What is hook and loop material (Velcro)?
The hook is the hard (rough) side, which has many plastic "hooks". The loop is the soft side, which has many soft fabric "loops". When they are pressed together, the hooks grab the loops.
It is a magical invention -but not a perfect one.
When the hook grabs the loop particularly well, it requires more force to pull the two sides apart. And that can be a real pain, depending on the size of the hook and loop patches. The better the hook and loop grips itself, the more likely it is to wear out and not grip. Small patches of hook and loop can also present issues because their is less room for error.
Every time you pull hook and loop apart you damage the loop a little.
Using hook and loop material on short cuff ski gloves is a more functional alternative to knit wrists because it allows you to regulate the tightness of the cuff but it has less long-term durability. It's a compromise between performance and durability.
What should I do if my Velcro is worn out and doesn't stick together anymore?
One of the good things about hook and loop technology is that maintenance and a few little tricks will significantly extend its' usable life.
1) Find a file cleaner, metal wire or paperclip and get all the cloth material out of the grip of the hook material.
2) Use a scissors and trim some of the loop material that is clearly worn (pulled apart).
3) The single most immediate and effective fix of the loop material is using a lighter. Lightly singe (burn) some of the loop ends that are worn out. If the loop won't grip, then you have nothing to lose in trying this fix. It works every time for me.

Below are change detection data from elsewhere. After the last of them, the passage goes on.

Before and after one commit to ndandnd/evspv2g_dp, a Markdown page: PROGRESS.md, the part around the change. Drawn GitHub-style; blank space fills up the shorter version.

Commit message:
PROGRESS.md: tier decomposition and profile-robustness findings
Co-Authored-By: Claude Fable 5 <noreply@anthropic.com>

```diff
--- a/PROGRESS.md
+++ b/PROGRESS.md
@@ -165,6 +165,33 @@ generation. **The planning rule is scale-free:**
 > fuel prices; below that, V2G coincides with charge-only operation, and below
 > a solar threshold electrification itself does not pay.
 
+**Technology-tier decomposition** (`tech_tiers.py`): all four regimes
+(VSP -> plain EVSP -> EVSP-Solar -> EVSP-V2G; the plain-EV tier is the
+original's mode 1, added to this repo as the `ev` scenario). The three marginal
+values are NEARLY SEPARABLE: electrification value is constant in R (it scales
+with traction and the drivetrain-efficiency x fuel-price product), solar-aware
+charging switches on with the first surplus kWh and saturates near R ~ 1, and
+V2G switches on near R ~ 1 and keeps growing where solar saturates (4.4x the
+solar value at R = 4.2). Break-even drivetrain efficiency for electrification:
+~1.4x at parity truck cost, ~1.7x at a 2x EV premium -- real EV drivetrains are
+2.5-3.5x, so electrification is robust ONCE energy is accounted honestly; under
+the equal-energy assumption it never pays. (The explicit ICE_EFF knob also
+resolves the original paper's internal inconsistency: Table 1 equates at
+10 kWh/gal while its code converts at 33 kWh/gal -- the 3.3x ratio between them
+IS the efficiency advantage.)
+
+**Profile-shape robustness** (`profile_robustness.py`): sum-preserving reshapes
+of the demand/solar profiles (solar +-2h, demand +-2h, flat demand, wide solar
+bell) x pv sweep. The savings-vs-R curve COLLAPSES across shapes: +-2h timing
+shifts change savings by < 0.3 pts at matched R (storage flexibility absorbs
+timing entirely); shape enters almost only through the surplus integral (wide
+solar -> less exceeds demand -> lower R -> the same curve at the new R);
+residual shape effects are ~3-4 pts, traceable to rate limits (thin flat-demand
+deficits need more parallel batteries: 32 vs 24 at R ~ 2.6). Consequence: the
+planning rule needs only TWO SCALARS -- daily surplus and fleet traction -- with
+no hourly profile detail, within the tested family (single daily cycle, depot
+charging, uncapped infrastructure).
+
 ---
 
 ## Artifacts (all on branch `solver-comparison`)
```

There you have it! Velcro is awesome, even if it's designed to wear out and annoy us. There is no one on Earth that loves AND hates hook and loop material more than your humble ski glove company owner.